assembly code does (thanks to Tauno Voipio).
But again, if someone with real knowledge of Atmel AVR assembly code
finds a mistake, please correct my annotations.
Now I rewrote this function for the ICCAVR. But since I didn't find
out if and how this compiler uses constrains, I just omitted them. The
result is, that the generated assembler code uses r16 instead of r24
(upper register), which is used when compiled with gcc.
And the error output is: "Register 16 is not valid".
How can I force ICCAVR to use upper register (e.g. the "w" constrain
used with gcc)?

Thank you!


Following code works for gcc
/*************************************************************************
 delay loop for small accurate delays: 16-bit counter, 4 cycles/loop
*************************************************************************/
static inline void _delayFourCycles(unsigned int __count)
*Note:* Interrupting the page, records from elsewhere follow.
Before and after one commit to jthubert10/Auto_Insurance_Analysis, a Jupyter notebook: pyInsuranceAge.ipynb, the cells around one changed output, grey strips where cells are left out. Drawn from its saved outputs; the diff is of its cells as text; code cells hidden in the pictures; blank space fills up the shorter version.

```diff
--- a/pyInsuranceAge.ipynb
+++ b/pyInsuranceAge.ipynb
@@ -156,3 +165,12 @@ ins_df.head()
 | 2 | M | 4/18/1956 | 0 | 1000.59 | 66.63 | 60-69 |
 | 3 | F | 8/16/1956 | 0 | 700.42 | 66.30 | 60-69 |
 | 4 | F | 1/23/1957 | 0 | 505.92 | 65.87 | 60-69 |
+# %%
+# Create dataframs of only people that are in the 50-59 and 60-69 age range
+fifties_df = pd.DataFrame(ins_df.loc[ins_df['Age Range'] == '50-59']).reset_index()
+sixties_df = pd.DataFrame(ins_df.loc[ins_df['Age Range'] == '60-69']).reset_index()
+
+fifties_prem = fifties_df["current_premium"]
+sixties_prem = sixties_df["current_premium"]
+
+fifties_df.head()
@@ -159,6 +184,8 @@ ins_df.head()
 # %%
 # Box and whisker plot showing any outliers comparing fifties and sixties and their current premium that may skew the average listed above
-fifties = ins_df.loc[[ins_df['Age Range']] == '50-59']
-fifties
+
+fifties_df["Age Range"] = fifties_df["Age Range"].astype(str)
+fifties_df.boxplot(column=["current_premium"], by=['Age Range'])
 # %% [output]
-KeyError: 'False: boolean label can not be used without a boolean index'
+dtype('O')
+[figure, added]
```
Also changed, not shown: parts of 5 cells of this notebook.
{
  if ( __count == 0 )                      //delay of 2 cycles  
    __asm__ __volatile__( "rjmp 1f\n 1:" );//relative jump to label 1
                                           //(forward decelerated)
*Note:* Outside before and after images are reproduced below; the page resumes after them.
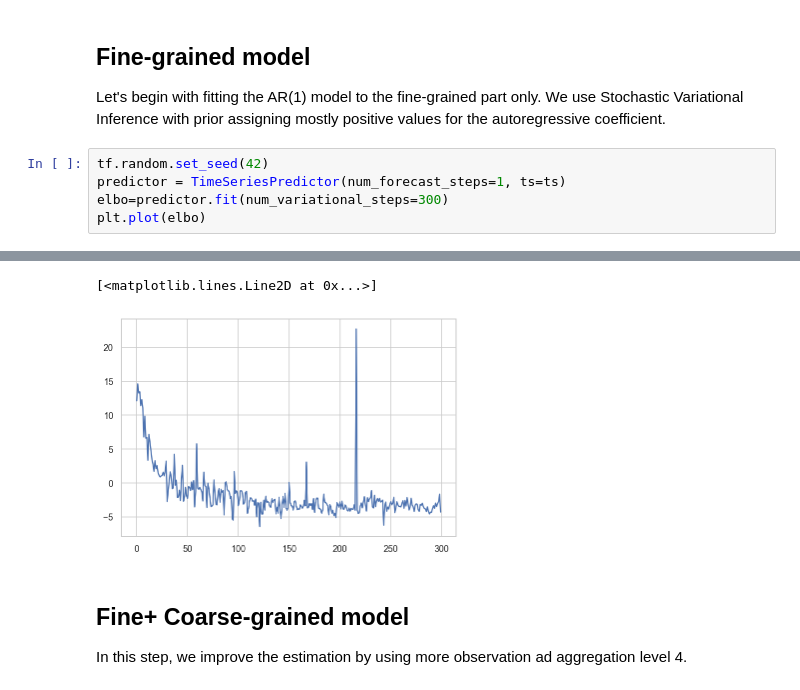
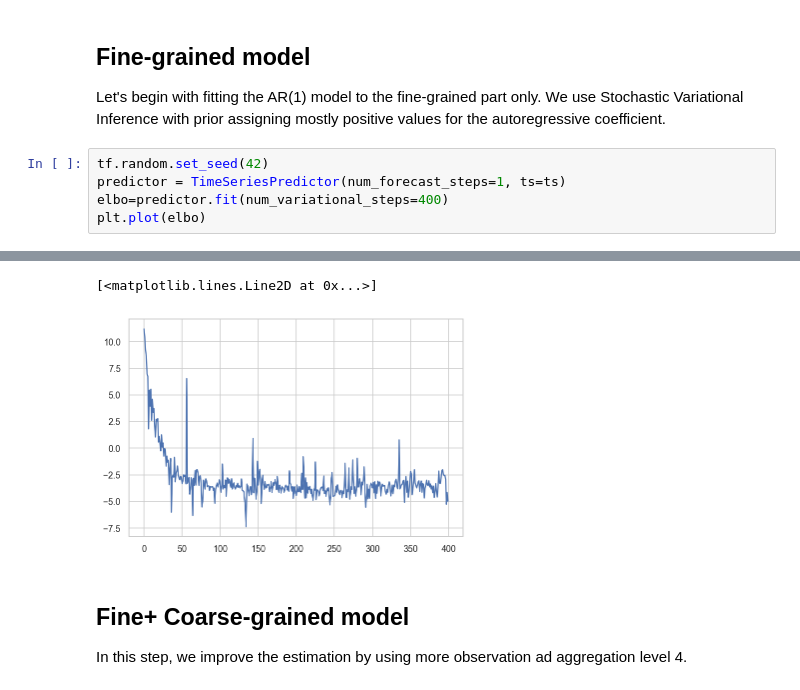
Before and after one commit to krzysztofrusek/Algae, a Jupyter notebook: python/Demo.ipynb, the cells around one changed output, grey strips where cells are left out. Cells and saved outputs as stored; diff of their text form.

```diff
--- a/python/Demo.ipynb
+++ b/python/Demo.ipynb
@@ -75,7 +75,7 @@ Let's begin with fitting the AR(1) model to the fine-grained part only. We use S
 # %%
 tf.random.set_seed(42)
 predictor = TimeSeriesPredictor(num_forecast_steps=1, ts=ts)
-elbo=predictor.fit(num_variational_steps=300)
+elbo=predictor.fit(num_variational_steps=400)
 plt.plot(elbo)
 # %% [output]
 Using mixin
@@ -83,5 +82,5 @@ WARNING:tensorflow:11 out of the last 11 calls to <function TimeSeriesPredictor.
 [<matplotlib.lines.Line2D at 0x...>]
-[figure, old version]
+[figure, new version]
 # %% [markdown]
 ## Fine+ Coarse-grained model
 In this step, we improve the estimation by using more observation ad aggregation level 4.
```
Also changed, not shown: parts of 4 cells of this notebook, 3 other files.
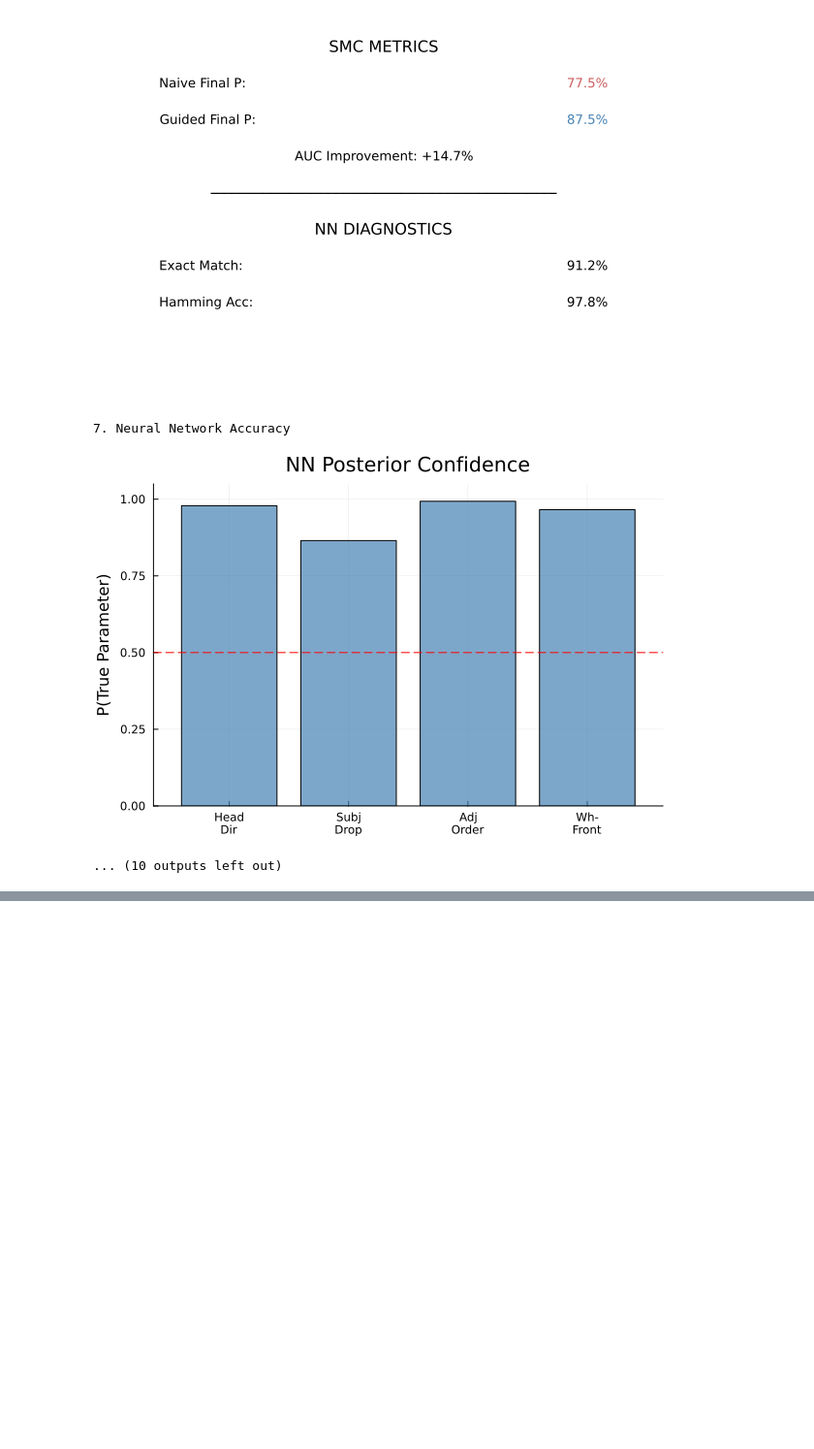
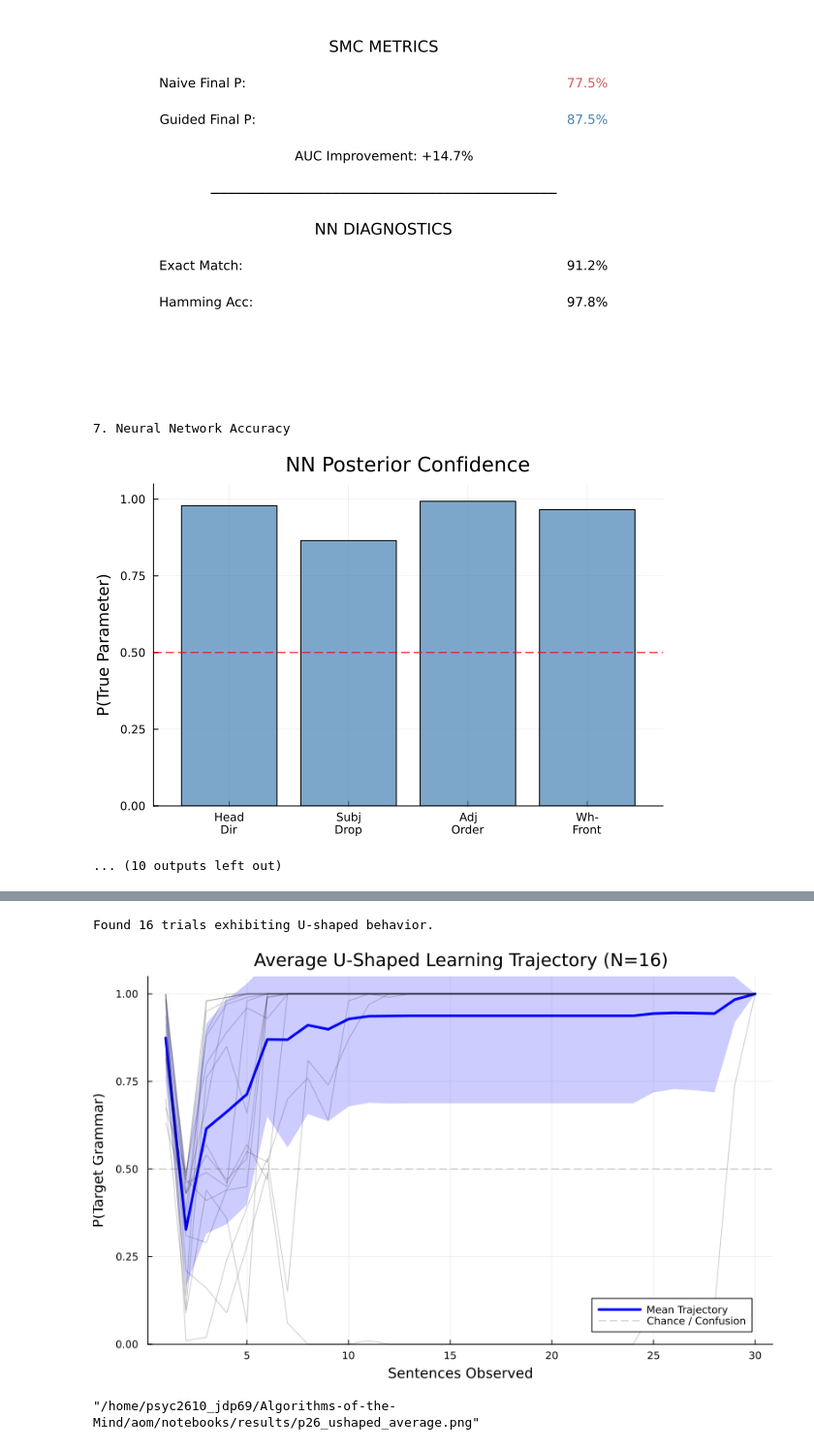
Before and after one commit to vitoratcacamargo/aom, a Jupyter notebook: notebooks/ug_genmodel_v0.ipynb, the cells around one changed output, grey strips where cells are left out. Shown at 97% size. Cells and saved outputs as stored; diff of their text form; code cells hidden in the pictures; blank space fills up the shorter version.

Commit message:
Setup all visualizations, added a README

```diff
--- a/notebooks/ug_genmodel_v0.ipynb
+++ b/notebooks/ug_genmodel_v0.ipynb
@@ -1586,0 +1663,68 @@ display(p12)
+# %%
+function is_ushaped(history)
+    len = length(history)
+    if len < 5 return false end
+
+    start_val = history[1]
+    min_val = minimum(history)
+    end_val = history[end]
+
+    # CRITERIA:
+    # 1. Starts with a strong neural prior > 0.6
+    # 2. Dips significantly below 0.5
+    # 3. Recovers to > 0.9
+    return (start_val > 0.6) && (min_val < 0.5) && (end_val > 0.9)
+end
+
+ushaped_histories = []
+
+for t in all_trials
+    hist = t.guided_metrics.target_prob_history
+    if is_ushaped(hist)
+        push!(ushaped_histories, hist)
+    end
+end
+
+count = length(ushaped_histories)
+println("Found $count trials exhibiting U-shaped behavior.")
+
+if count > 0
+    # Ensure all vectors are the same length
+    min_len = minimum(length.(ushaped_histories))
+
+    data_matrix = reduce(hcat, [h[1:min_len] for h in ushaped_histories])
+
+    mean_curve = vec(mean(data_matrix, dims=2))
+    std_curve = vec(std(data_matrix, dims=2))
+
+    p26_avg = plot(
+        mean_curve,
+        ribbon=std_curve,
+        fillalpha=0.2,
+        title="Average U-Shaped Learning Trajectory (N=$count)",
+        xlabel="Sentences Observed",
+        ylabel="P(Target Grammar)",
+        label="Mean Trajectory",
+        linewidth=3,
+        color=:blue,
+        legend=:bottomright,
+        size=(800, 500),
+        ylim=(0, 1.05),
+        grid=:true
+    )
+
+    hline!(p26_avg, [0.5], linestyle=:dash, color=:gray, label="Chance / Confusion", alpha=0.5)
+
+    plot!(p26_avg, data_matrix, primary=false, linecolor=:black, alpha=0.2)
+
+    display(p26_avg)
+
+    mkpath("results")
+    savefig(p26_avg, "results/p26_ushaped_average.png")
+else
+    println("No U-shaped curves found with current criteria.")
+end
+# %% [output]
+Found 16 trials exhibiting U-shaped behavior.
+[figure, added]
+"/home/psyc2610_jdp69/Algorithms-of-the-Mind/aom/notebooks/results/p26_ushaped_average.png"
```
Also changed, not shown: parts of 15 cells of this notebook, 13 other files.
                                           //\n(linefeed)separates
                                           //inline assembly commands
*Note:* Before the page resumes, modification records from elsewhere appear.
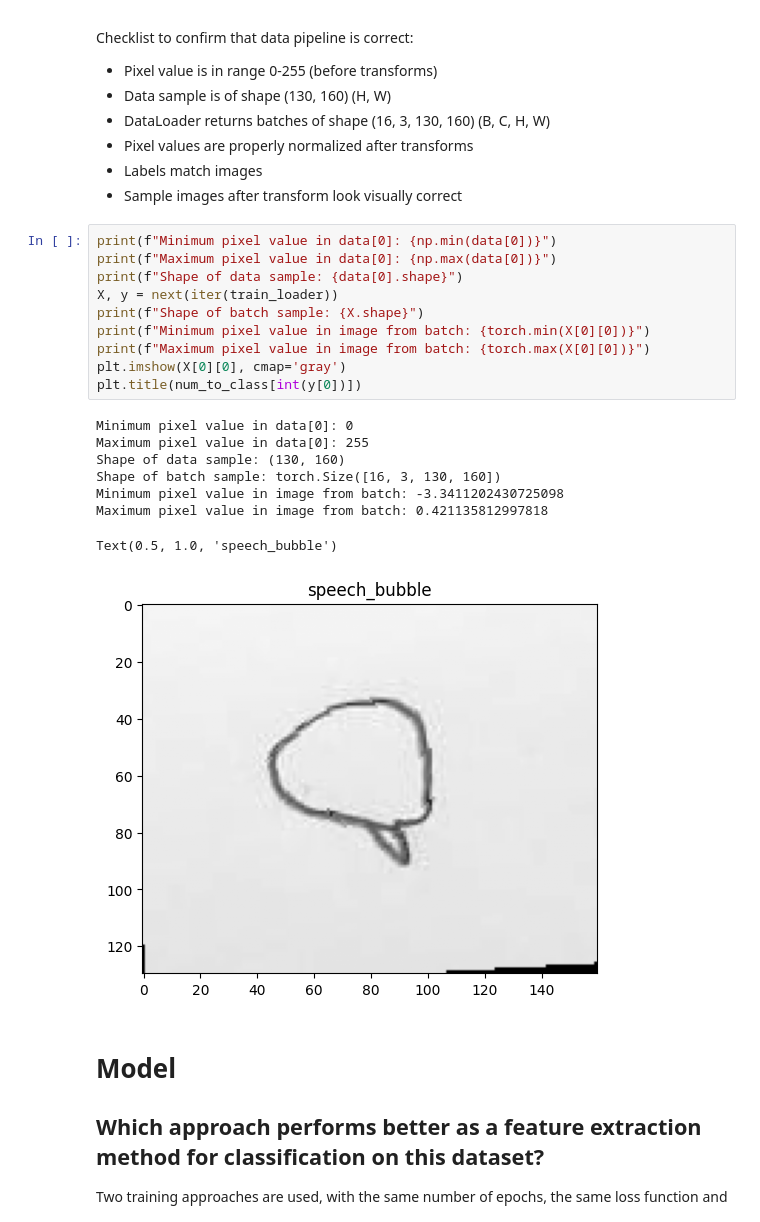
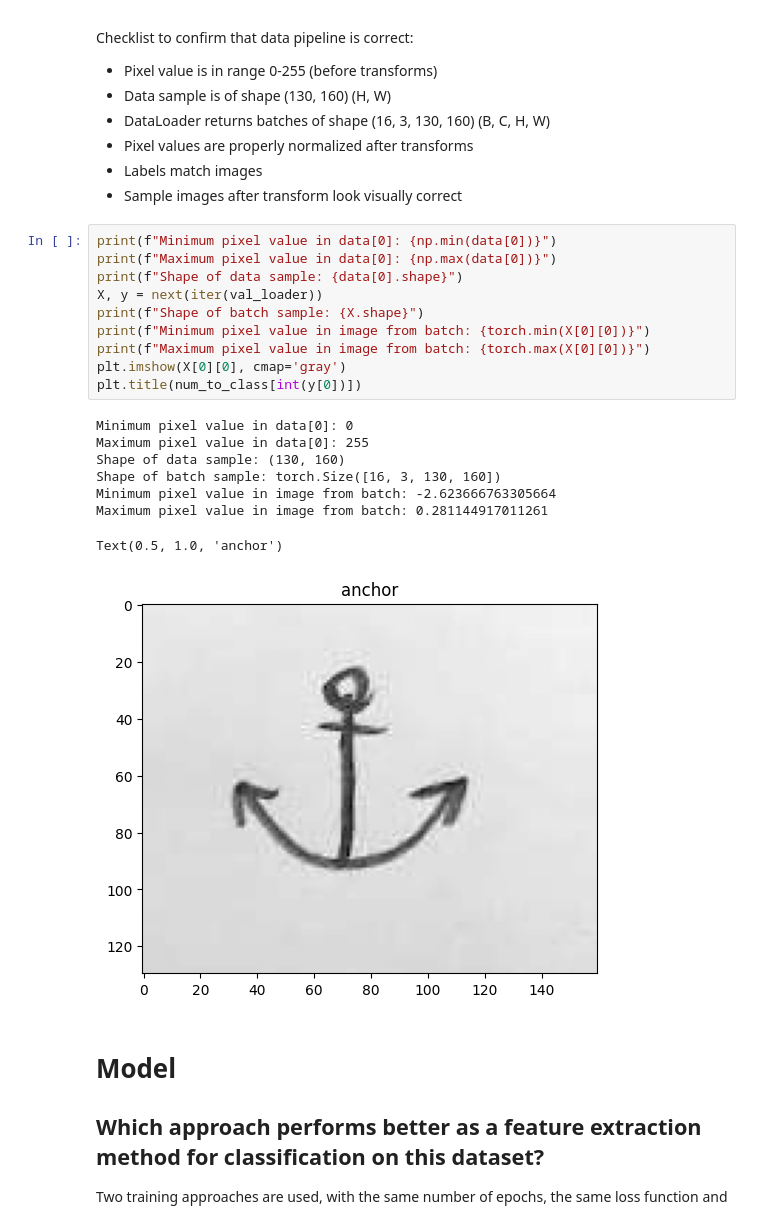
Before and after one commit to igawolanin/solvro-recruitment-ai, a Jupyter notebook: src/research.ipynb, the cells around one changed output. Cells and saved outputs as stored; diff of their text form.

```diff
--- a/src/research.ipynb
+++ b/src/research.ipynb
@@ -146,22 +147,22 @@ Checklist to confirm that data pipeline is correct:
 # %%
 print(f"Minimum pixel value in data[0]: {np.min(data[0])}")
 print(f"Maximum pixel value in data[0]: {np.max(data[0])}")
 print(f"Shape of data sample: {data[0].shape}")
-X, y = next(iter(train_loader))
+X, y = next(iter(val_loader))
 print(f"Shape of batch sample: {X.shape}")
 print(f"Minimum pixel value in image from batch: {torch.min(X[0][0])}")
 print(f"Maximum pixel value in image from batch: {torch.max(X[0][0])}")
 plt.imshow(X[0][0], cmap='gray')
 plt.title(num_to_class[int(y[0])])
 # %% [output]
 Minimum pixel value in data[0]: 0
 Maximum pixel value in data[0]: 255
 Shape of data sample: (130, 160)
 Shape of batch sample: torch.Size([16, 3, 130, 160])
-Minimum pixel value in image from batch: -3.3411202430725098
-Maximum pixel value in image from batch: 0.421135812997818
+Minimum pixel value in image from batch: -2.623666763305664
+Maximum pixel value in image from batch: 0.281144917011261
-Text(0.5, 1.0, 'speech_bubble')
+Text(0.5, 1.0, 'anchor')
-[figure, old version]
+[figure, new version]
 # %% [markdown]
 # Model
 ## Which approach performs better as a feature extraction method for classification on this dataset?
```
Also changed, not shown: parts of 13 cells of this notebook, 4 other files.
                                           //1: is label 1,with no
                                           //following code->2cycl.
  else                                     //__count is not equal 0
    __asm__ __volatile__ (                 //4 cycles/loop
      "1: sbiw %0,1" "\n\t"                //label 1: sbiw (subtract
                                           //immediate 1 from count)
            "brne 1b"                      //compare the result from sbiw
                                           //with 0 and brne(branch if
                                           //not equal) to label 1
                                           //(backward decelerated)
                                           //constrains for sbiw
            : "=w" (__count)               //"="-enables write-permission
                                           //for this register
                                           //"w"-use upper reg. pairs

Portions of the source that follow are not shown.